Biological Sciences


My research program focuses on the evolution of complex phenotypes. I am interested both in how natural selection shapes integrated groups of traits and in the genetic and physiological mechanisms that underlie such trait groups. My lab tackles these problems using both empirical and theoretical approaches and incorporates ideas and techniques from diverse fields, including evolutionary genetics, behavioral ecology, and physiology.


Lab Website


Recent Relevant Publications

Perry, B. W., D. C. Card, J. W. McGlothlin, (28 authors), and T. A. Castoe. 2018. Molecular adaptations for sensing and securing prey and insight into amniote genome diversity from the garter snake genome. Genome Biology and Evolution 10: 2110-2129. (Open Access) (Supplementary Material)

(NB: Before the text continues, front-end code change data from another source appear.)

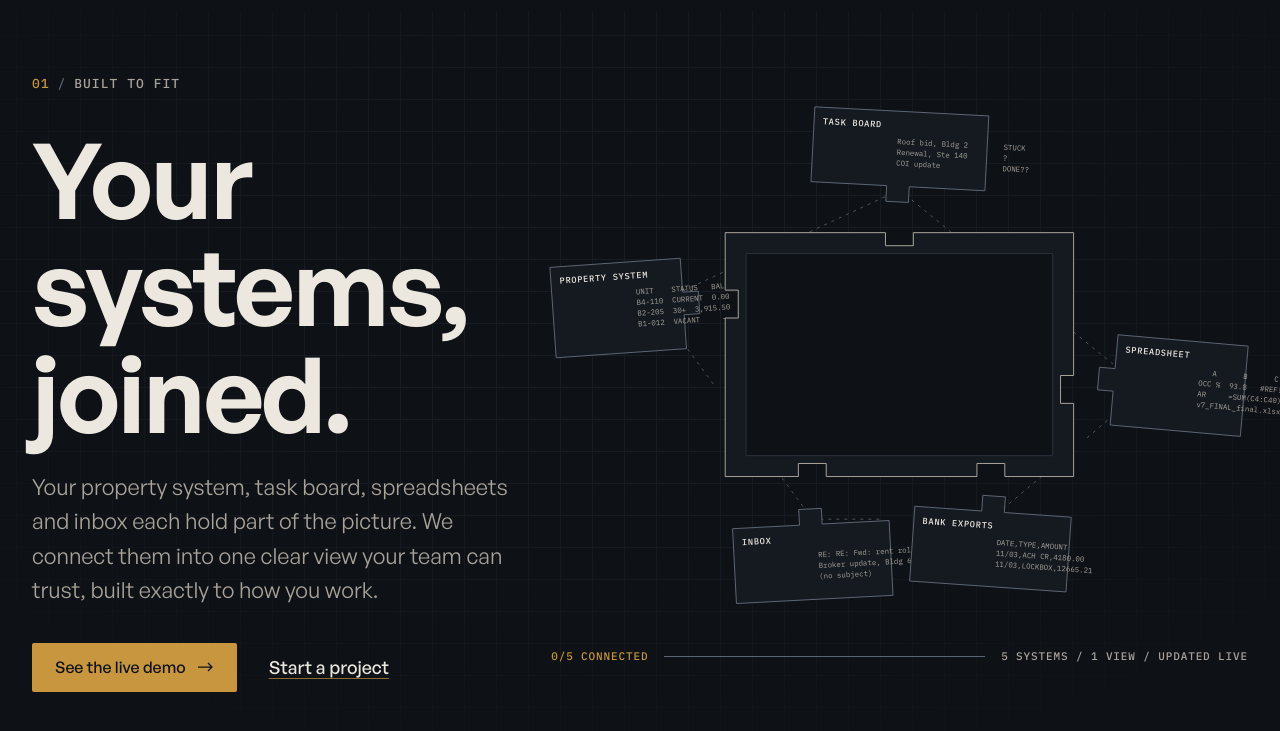
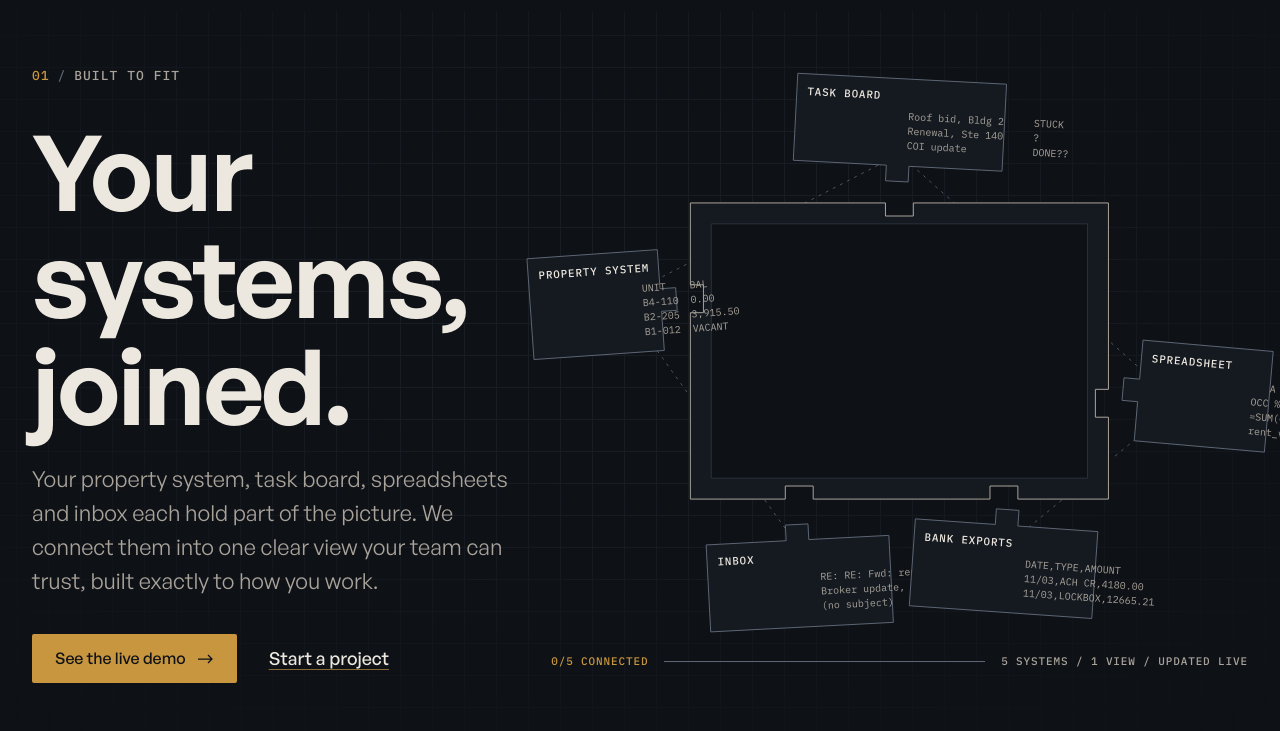
Before and after one commit to brianmsv-dev/tenonpath-site, an Astro site: page / in a window 1280 px wide. Shown: the part 61-792 px from the top of the page. Built offline with nearby package versions, Linux system fonts and the light colour scheme; Astro itself is replaced by a stand-in of ours.

Commit message:
phase 2: larger hero drawing with readable snippets
Wide layout redrawn tighter (800x630) with a 480 unit frame, so the
drawing fills the right 7 columns, about 27% larger at 1440px.
Snippet text 11.5 units (about 11px at 1440), still mono and dim.
Drawing capped to the viewport height and headline capped at 14svh
so the pinned hero fits 1280x720. Chart line no longer leaks before
it draws.

Co-Authored-By: Claude Opus 5.5 <noreply@anthropic.com>

```diff
--- a/src/components/Hero.astro
+++ b/src/components/Hero.astro
@@ -93,7 +93,7 @@ import { WIDE, COMPACT } from '../data/joinery';
     position: relative;
   }
   .joinery-figure__stage :global(.joinery-figure__wide) {
-    aspect-ratio: 800 / 600;
+    aspect-ratio: 800 / 630;
   }
   .joinery-figure__stage :global(.joinery-figure__compact) {
     display: none;
@@ -164,10 +164,19 @@ import { WIDE, COMPACT } from '../data/joinery';
     }
     .hero__visual {
       grid-column: 6 / span 7;
+      align-self: center;
     }
-    /* The headline must fit 5 columns: cap it to the viewport as well as the brand scale. */
+    .hero {
+      padding-block: var(--space-6);
+    }
+    /* Pinned hero must fit the screen: never taller than the viewport allows. */
+    .joinery-figure__stage :global(.joinery-figure__wide) {
+      max-height: calc(100svh - var(--header-h) - 7rem);
+    }
+    /* The headline must fit 5 columns, and the pinned hero must fit short laptop screens:
+       cap it by viewport width and height as well as the brand scale. */
     .hero__title {
-      font-size: min(var(--fs-hero), 8.2vw);
+      font-size: min(var(--fs-hero), 8.2vw, 14svh);
     }
   }
 </style>
--- a/src/components/JoinerySvg.astro
+++ b/src/components/JoinerySvg.astro
@@ -18,7 +18,7 @@ const frame = framePath(l);
 const f = l.frame;
 const panel = { x: f.x + f.band, y: f.y + f.band, w: f.w - 2 * f.band, h: f.h - 2 * f.band };
 const t = l.type;
-const pad = l.name === 'wide' ? 16 : 14;
+const pad = l.name === 'wide' ? 18 : 14;
 
 // Dashboard layout, derived from the panel so both layouts share one recipe.
 const headerY = panel.y + pad + t.header * 0.8;
@@ -78,19 +78,20 @@ const links = l.links.map(([a, b]) => {
   <!-- Dashboard -->
   <g class="jn-dash">
     <g data-dash>
-      <text class="jn-header" x={panel.x + pad} y={headerY}>Portfolio overview</text>
+      <text class="jn-header" x={panel.x + pad} y={headerY} font-size={t.header}>Portfolio overview</text>
       <line class="jn-rule" x1={panel.x} y1={ruleY} x2={panel.x + panel.w} y2={ruleY} />
     </g>
     {
       figs.map((fig) => (
         <g data-dash>
-          <text class="jn-fig-label" x={fig.x} y={fig.labelY}>
+          <text class="jn-fig-label" x={fig.x} y={fig.labelY} font-size={t.figLabel}>
             {fig.label.toUpperCase()}
           </text>
           <text
             class:list={['jn-fig-value', fig.tone === 'alert' && 'jn-fig-value--alert']}
             x={fig.x}
             y={fig.valueY}
+            font-size={t.figValue}
             data-count={fig.value}
             data-format={fig.format}
           >
@@ -111,14 +112,14 @@ const links = l.links.map(([a, b]) => {
       <g class="jn-block" data-block={i} data-axis={b.axis} data-from={b.from} data-rot={b.rot}>
         <path class="jn-block__shape" d={b.path} />
         {b.label.map((line, n) => (
-          <text class="jn-block__label" x={b.x + 10} y={b.y + 8 + t.label * (n + 1) * 1.15}>
+          <text class="jn-block__label" x={b.x + 12} y={b.y + 10 + t.label * (n + 1) * 1.15} font-size={t.label}>
             {line}
           </text>
         ))}
         {b.snippet && (
           <g class="jn-block__snippet" data-snippet>
             {b.snippet.map((line, n) => (
-              <text x={b.x + 10} y={b.y + 14 + t.label * 1.15 + (n + 1) * t.snippet * 1.45} xml:space="preserve">
+              <text x={b.x + 12} y={b.y + 16 + t.label * 1.15 + (n + 1) * t.snippet * 1.45} font-size={t.snippet} xml:space="preserve">
                 {line}
               </text>
             ))}
@@ -212,23 +213,14 @@ const links = l.links.map(([a, b]) => {
   .jn-fig-value--alert {
     fill: var(--alert);
   }
+  /* No non-scaling-stroke here: Chrome then measures the draw-in dash in screen pixels,
+     which leaves part of the line visible before it is meant to draw. */
   .jn-chart {
     fill: none;
     stroke: var(--data);
     stroke-width: 2;
     stroke-linejoin: round;
     stroke-linecap: round;
-    vector-effect: non-scaling-stroke;
   }
 
-  /* Type sizes per layout, in user units */
-  .joinery--wide .jn-block__label { font-size: 10px; }
-  .joinery--wide .jn-block__snippet text { font-size: 8.5px; }
-  .joinery--wide .jn-header { font-size: 15px; }
-  .joinery--wide .jn-fig-label { font-size: 8.5px; }
-  .joinery--wide .jn-fig-value { font-size: 22px; }
-  .joinery--compact .jn-block__label { font-size: 9.5px; }
-  .joinery--compact .jn-header { font-size: 16px; }
-  .joinery--compact .jn-fig-label { font-size: 10.5px; }
-  .joinery--compact .jn-fig-value { font-size: 26px; }
 </style>
--- a/src/data/joinery.ts
+++ b/src/data/joinery.ts
@@ -62,55 +62,57 @@ export function formatFigure(v: number, format: 'pct' | 'usd' | 'int') {
 
 export const WIDE: Layout = {
   name: 'wide',
+  // Tight to the seated drawing so it fills its 7 columns. Loose blocks may start a little
+  // outside the box (the SVG overflows visibly into the gutter and side padding).
   width: 800,
-  height: 600,
-  frame: { x: 200, y: 150, w: 400, h: 280, band: 24 },
+  height: 630,
+  frame: { x: 160, y: 140, w: 480, h: 340, band: 24 },
   gap: 6,
   tongue: { len: 18, width: 26 },
   clearance: 3,
-  type: { label: 10, snippet: 8.5, header: 15, figLabel: 8.5, figValue: 22 },
+  type: { label: 12.5, snippet: 11.5, header: 18, figLabel: 10.5, figValue: 27 },
   blocks: [
     {
       id: 'property',
       label: ['PROPERTY SYSTEM'],
       side: 'left',
-      along: 232,
+      along: 250,
       w: 150,
-      h: 104,
-      from: -42,
+      h: 116,
+      from: -28,
       rot: -4,
-      snippet: ['UNIT    STATUS   BAL', 'B4-110  CURRENT  0.00', 'B2-205  30+  3,915.50', 'B1-012  VACANT     -'],
+      snippet: ['UNIT    BAL', 'B4-110  0.00', 'B2-205  3,915.50', 'B1-012  VACANT'],
     },
     {
       id: 'tasks',
       label: ['TASK BOARD'],
       side: 'top',
       along: 400,
-      w: 200,
-      h: 86,
-      from: -44,
+      w: 240,
+      h: 100,
+      from: -32,
       rot: 3,
-      snippet: ['Roof bid, Bldg 2        STUCK', 'Renewal, Ste 140        ?', 'COI update              DONE??'],
+      snippet: ['Roof bid, Bldg 2     STUCK', 'Renewal, Ste 140     ?', 'COI update           DONE??'],
     },
     {
       id: 'sheet',
       label: ['SPREADSHEET'],
       side: 'right',
-      along: 330,
+      along: 370,
       w: 150,
-      h: 104,
-      from: 40,
+      h: 116,
+      from: 28,
       rot: 5,
-      snippet: ['   A      B      C', 'OCC %  93.8   #REF!', 'AR     =SUM(C4:C40)', 'v7_FINAL_final.xlsx'],
+      snippet: ['   A      B', 'OCC %  #REF!', '=SUM(C4:C40)', 'rent_v7_FINAL.xlsx'],
     },
     {
       id: 'inbox',
       label: ['INBOX'],
       side: 'bottom',
-      along: 300,
-      w: 180,
-      h: 86,
-      from: 46,
+      along: 285,
+      w: 210,
+      h: 100,
+      from: 36,
       rot: -3,
       snippet: ['RE: RE: Fwd: rent roll v7', 'Broker update, Bldg 6', '(no subject)'],
     },
@@ -118,10 +120,10 @@ export const WIDE: Layout = {
       id: 'bank',
       label: ['BANK EXPORTS'],
       side: 'bottom',
-      along: 505,
-      w: 180,
-      h: 86,
-      from: 38,
+      along: 520,
+      w: 210,
+      h: 100,
+      from: 30,
       rot: 4,
       snippet: ['DATE,TYPE,AMOUNT', '11/03,ACH CR,4180.00', '11/03,LOCKBOX,12665.21'],
     },
```
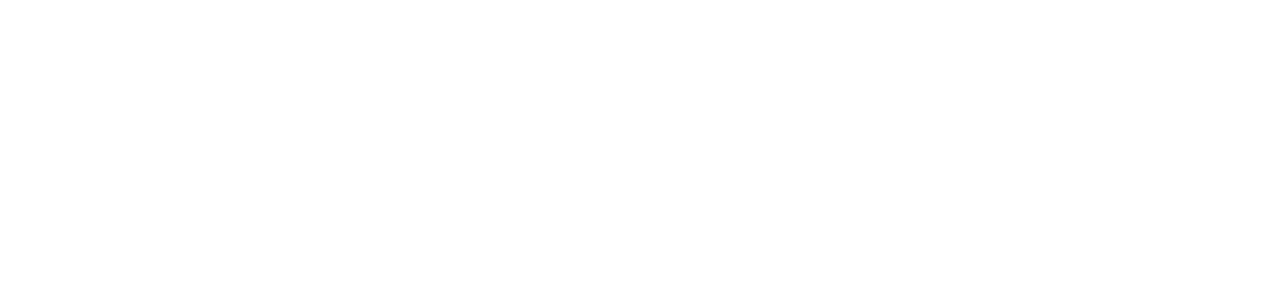
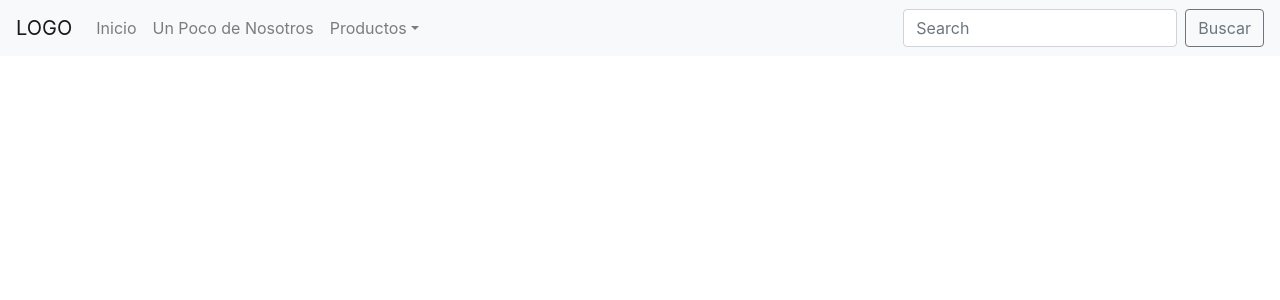
Before and after one commit to IneMaroc/ReactJS---camada17565, a React (Create React App) app: page / in a window 1280 px wide. Shown: the top 300 px of the page. Built offline with nearby package versions, Linux system fonts and the light colour scheme.

Commit message:
desafio Menu e-commerce

```diff
--- a/src/App.js
+++ b/src/App.js
@@ -1,8 +1,9 @@
+import NavBar from "./componentes/navbar/NavBar";
 
 function App() {
   return (
     <div className="App">
-
+     <NavBar/>
     </div>
   );
 }
--- /dev/null
+++ b/src/componentes/navbar/NavBar.jsx
@@ -0,0 +1,60 @@
+import './NavBar.scss'
+import Navbar from 'react-bootstrap/Navbar'
+import { Button, Form, Nav, NavDropdown, FormControl } from 'react-bootstrap';
+
+
+
+function NavBar () {
+
+    return (
+      <>
+        <Navbar sticky="top" collapseOnSelect expand="lg" bg="light" variant="light">
+
+          <Navbar.Brand href="#inicio"> <img alt=""/>LOGO</Navbar.Brand>
+          <Navbar.Toggle aria-controls="responsive-navbar-nav" />
+
+          <Navbar.Collapse id="responsive-navbar-nav">
+
+            <Nav className="mr-auto">
+
+              <Nav.Link href="#Inicio">Inicio</Nav.Link>
+              <Nav.Link href="#Nosotros">Un Poco de Nosotros</Nav.Link>
+
+              <NavDropdown title="Productos" id="collasible-nav-dropdown">
+
+                <NavDropdown.Item href="#producto/3.1">Tipo 1</NavDropdown.Item>
+                <NavDropdown.Item href="#producto/3.2">Tipo 2</NavDropdown.Item>
+                <NavDropdown.Item href="#producto/3.3">Tipo 3</NavDropdown.Item>
+                <NavDropdown.Divider />
+                <NavDropdown.Item href="#productos/3.4">Todos los Productos</NavDropdown.Item>
+
+              </NavDropdown>
+
+
+            </Nav>
+
+            <Nav className="mr-right">
+
+              <Form inline>
+
+                    <FormControl type="text" placeholder="Search" className="mr-sm-2" />
+
+                    <Button variant="outline-secondary">Buscar</Button>
+
+
+              </Form>
+
+
+            </Nav>
+
+        </Navbar.Collapse>
+
+
+
+      </Navbar>
+    </>
+    );
+
+};
+
+export default NavBar;
--- /dev/null
+++ b/src/componentes/navbar/NavBar.scss
@@ -0,0 +1,6 @@
+.CartWidgetLink {
+
+    margin-left: 1em;
+    padding: 0.2em;
+
+}
```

McGlothlin, J. W., M. E. Kobiela, H. V. Wright, D. K. Mahler, J. J. Kolbe, J. B. Losos, and E. D. Brodie III. 2018. Adaptive radiation along a deeply conserved genetic line of least resistance in Anolis lizards. Evolution Letters 2: 310-322. (Open Access) (Supporting Information)

Montiglio, P. O., J. W. McGlothlin, and D. R. Farine. 2018. Social structure modulates the evolutionary consequences of social plasticity: a social network perspective on interacting phenotypes. Ecology and Evolution 8:1451–1464. (Open Access)

Fetters, T. L. and J. W. McGlothlin. 2017. Life histories and invasions: accelerated laying rate and incubation time in an invasive lizard, Anolis sagrei. Biological Journal of the Linnean Society 122: 635-642.

Cox, R. M., J. W. McGlothlin, and F. Bonier. 2016. Hormones as mediators of phenotypic and genetic integration: an evolutionary genetics approach. Integrative and Comparative Biology 56: 126-137.

Cox, R. M., J. W. McGlothlin, and F. Bonier. 2016. Evolutionary Endocrinology: Hormones as mediators of evolutionary phenomena. Integrative and Comparative Biology 56: 121-125.

McGlothlin, J. W., M. E. Kobiela, C. R. Feldman, T. A. Castoe, S. L. Geffeney, C. T. Hanifin, G. Toledo, F. J. Vonk, M. K. Richardson, E. D. Brodie, Jr., M. E. Pfrender, and E. D. Brodie III. 2016. Historical contingency in a multigene family facilitates adaptive evolution of toxin resistance. Current Biology 26: 1616-1621. (Open Access)

McGlothlin, J.W. 2016. Social effects. pp. 134-139 in Kliman, R., ed., Encyclopedia of Evolutionary Biology, Vol. 4 (Quantitative Genetics). Academic Press.

McGlothlin, J.W. and E. D. Ketterson. 2016. Hormonal pleiotropy and the evolution of correlated traits. pp. 100-119 in E. D. Ketterson and J. W. Atwell, eds., Snowbird: Integrative Biology and Evolutionary Diversity in the Junco. Univ. Chicago Press, Chicago.